In a significant move, more than 200 civil society organizations from around the world have collectively issued a letter addressed to the United Arab Emirates (UAE), the host nation of this year’s COP28 United Nations climate summit, along with all participating governments. The letter outlines a series of demands that spotlight the Gulf nation’s human rights record and call for sweeping reforms.
The UAE, renowned as a bustling hub for trade and tourism, a significant oil producer, and a staunch ally of the United States, has long faced scrutiny over its approach to political dissent and human rights. It has been criticized for its lack of political party pluralism, stringent control over state and local media, and limited freedom of expression. The letter, which bears the signatures of local, regional, and global organizations, including Amnesty International, presents a comprehensive list of seven demands.
Among these demands are calling for the repeal of laws deemed to criminalize LGBTQ individuals, the release of “prisoners of conscience” currently detained beyond their sentences, compensation for migrant workers involved in constructing the COP facilities, and an appeal to refrain from surveillance of summit delegates.
As of the time of reporting, the UAE Foreign Ministry and the organizers of COP28 had not issued an immediate response to requests for comment.
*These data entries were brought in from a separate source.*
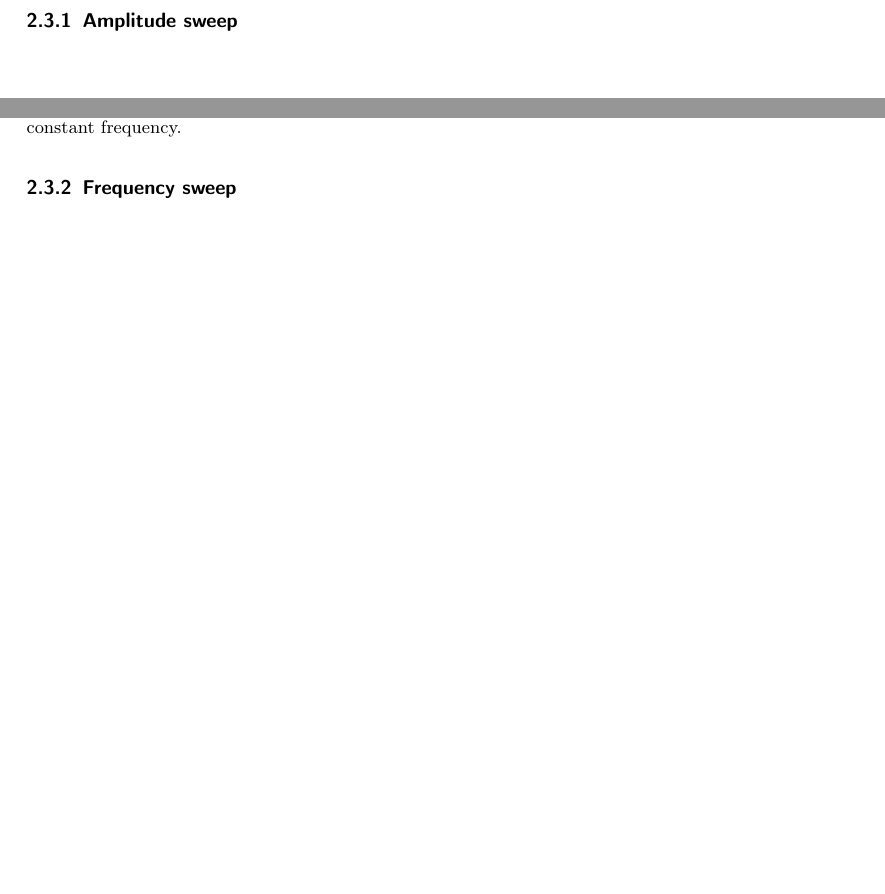
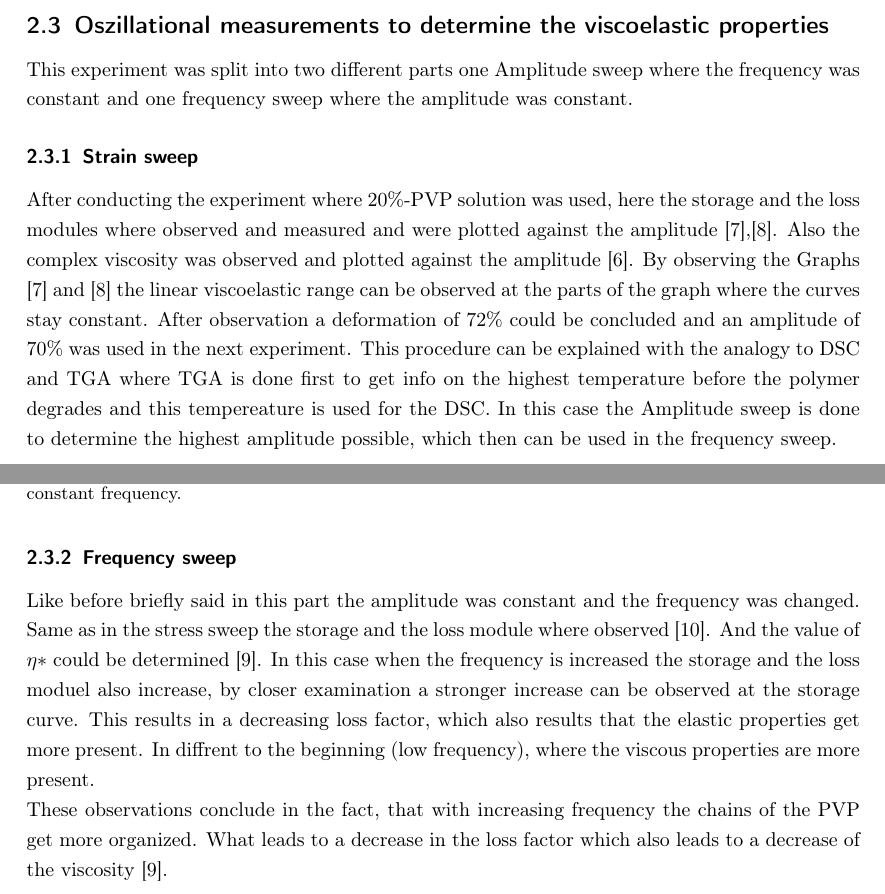
Before and after one commit to laurensviehf/Poly, a LaTeX document (Rheology/protokoll.tex): two parts of pages 8 and 9 of 10 before the commit and two parts of pages 7 and 9 of 10 after it, joined at a grey line, cut at the place of the change, the shorter picture padded with empty space. Compiled offline with pdfLaTeX.

Commit message:
Auswertung glaub fertig

```diff
--- a/Rheology/protokoll.tex
+++ b/Rheology/protokoll.tex
@@ -230,8 +232,16 @@
 
 	\subsection{Oszillational measurements to determine the viscoelastic properties}
 
+		This experiment was split into two different parts one Amplitude sweep where the frequency was constant and one frequency sweep where the amplitude was constant.
 
-	\subsubsection{Amplitude sweep}
+	\subsubsection{Strain sweep}
+
+		After conducting the experiment where 20\%-PVP solution was used, here the storage and the loss modules where observed and measured and were plotted against the amplitude [\ref{20_PVP_amp_G1}],[\ref{20_PVP_amp_G2}].
+		Also the complex viscosity was observed and plotted against the amplitude [\ref{20_PVP_amp_eta}].
+		By observing the Graphs [\ref{20_PVP_amp_G1}] and [\ref{20_PVP_amp_G2}] the linear viscoelastic range can be observed at the parts of the graph where the curves stay constant.
+		After observation a deformation of 72\% could be concluded and an amplitude of 70\% was used in the next experiment.
+		This procedure can be explained with the analogy to DSC and TGA where TGA is done first to get info on the highest temperature before the polymer degrades and this tempereature is used for the DSC.
+		In this case the Amplitude sweep is done to determine the highest amplitude possible, which then can be used in the frequency sweep.
 
 
 		\begin{figure}[H]
@@ -259,6 +269,15 @@
 
 	\subsubsection{Frequency sweep}
 
+	Like before briefly said in this part the amplitude was constant and the frequency was changed.
+	Same as in the stress sweep the storage and the loss module where observed [\ref{20_PVP_frq_G1_G2}].
+	And the value of $\eta*$ could be determined [\ref{20_PVP_frq_betragEta}].
+	In this case when the frequency is increased the storage and the loss moduel also increase, by closer examination a stronger increase can be observed at the storage curve.
+	This results in a decreasing loss factor, which also results that the elastic properties get more present.
+	In diffrent to the beginning (low frequency), where the viscous properties are more present.\\
+	These observations conclude in the fact, that with increasing frequency the chains of the PVP get more organized.
+	What leads to a decrease in the loss factor which also leads to a decrease of the viscosity [\ref{20_PVP_frq_betragEta}].
+
 		\begin{figure}[H]
 			\centering
 			\includegraphics[scale = 0.75]{Bilder/20_PVP_frq_betragEta.png}
```
Also changed, not shown: Rheology/Bilder/20_PVP_frq_G1_G2.png, Rheology/protokoll.tex (6 more changed lines), 10 other files.
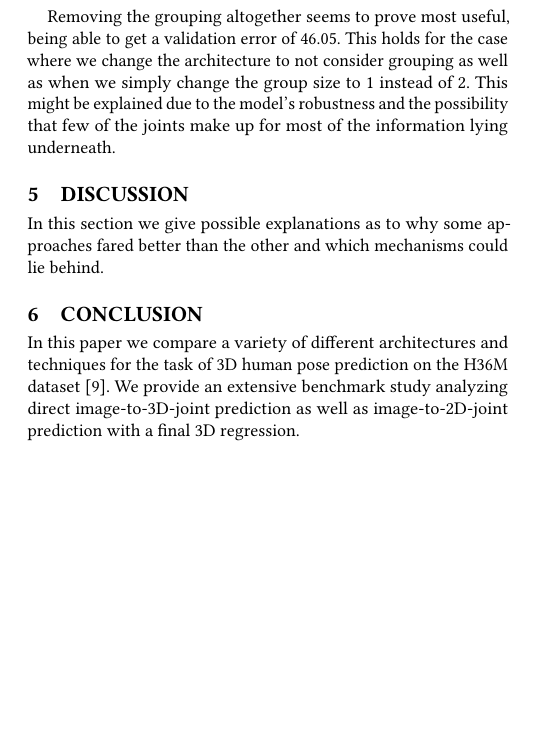
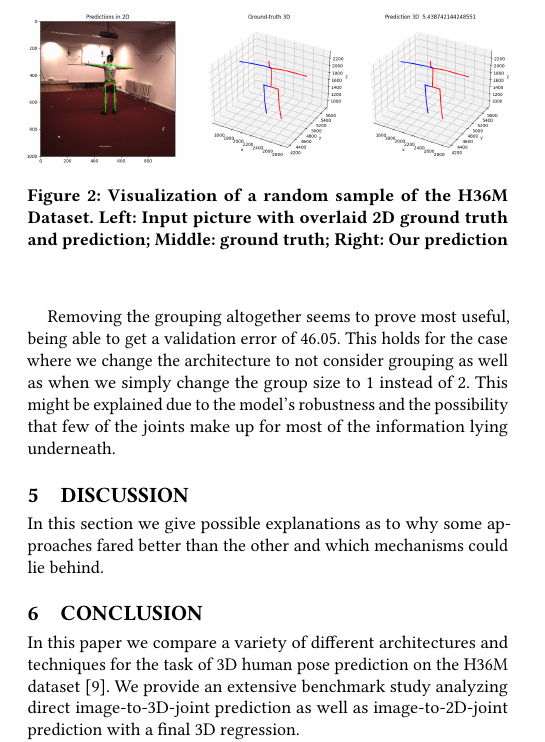
Before and after one commit to FatjonZOGAJ/human-pose-estimation, a LaTeX paper (report/mp-report.tex, which reads report/mp-report-body.tex): part of one column of page 4 of 4, cut at the place of the change, the shorter picture padded with empty space. Compiled offline with pdfLaTeX.

Commit message:
Add cropped Tensorboard img

```diff
--- a/report/mp-report-body.tex
+++ b/report/mp-report-body.tex
@@ -316,6 +316,13 @@ and the possibility that few of the joints make up for most of the information l
 %Or we can have SemGCN (S) as an extension for the ablation study and add it under ResNext}
 
 
+\begin{figure}
+    \includegraphics[width=\columnwidth]{figures/tensorboard_1}
+    \caption{Visualization of a random sample of the H36M Dataset.
+    Left: Input picture with overlaid 2D ground truth and prediction; Middle: ground truth; Right: Our prediction}
+    \label{tensorboard}
+\end{figure}
+
 \section{Discussion}
 In this section we give possible explanations as to why some approaches fared better
 than the other and which mechanisms could lie behind.
```
Also changed, not shown: report/figures/tensorboard_1.png.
The annual United Nations-organized climate summit, which rotates host countries among member states, is scheduled to convene from November 30 to December 12 in Dubai. However, the appointment of Sultan Ahmed al-Jaber to lead the event has sparked controversy, as the UAE is an OPEC member and a prominent oil exporter.
While the UAE has pledged to allow peaceful protests during the summit, specific non-governmental organizations have expressed reservations about attending, citing concerns over potential restrictions on their freedoms and the possibility of arrest. Some have gone as far as calling for a boycott.
Sunjeev Bery, the Executive Director of Freedom Forward, a climate and human rights advocacy organization, who coordinated the letter and is among its 218 signatories, stated,
“How can you have global climate negotiations in a country where peaceful critics and activists are behind bars?” He further added, “Fossil fuel lobbyists and oil executives will be free to roam the halls, while climate and human rights activists will be busy worrying that their phones are hacked by the UAE’s spies while wondering if they will be thrown behind bars if they speak too loudly.” Bery confirmed that his organization would not attend COP28 due to concerns about potential arrests.
The UAE has consistently denied allegations of arbitrary detentions, labeling them as false and unsubstantiated.
Recent international gatherings held in the Middle East, including the 2022 UN climate summit in Egypt and the FIFA Men’s World Cup in Qatar, have drawn attention to host nations’ human rights records, particularly concerning labor practices and detainee treatment. These events have served as platforms for activists to apply pressure on countries to enhance their rights records.
According to a report by The New York Times, concerns about the UAE’s image have emerged within official circles regarding COP28, as evidenced by a leaked recording of a meeting. These concerns underscore the growing global attention on the issue of human rights in conjunction with major international events hosted in the region.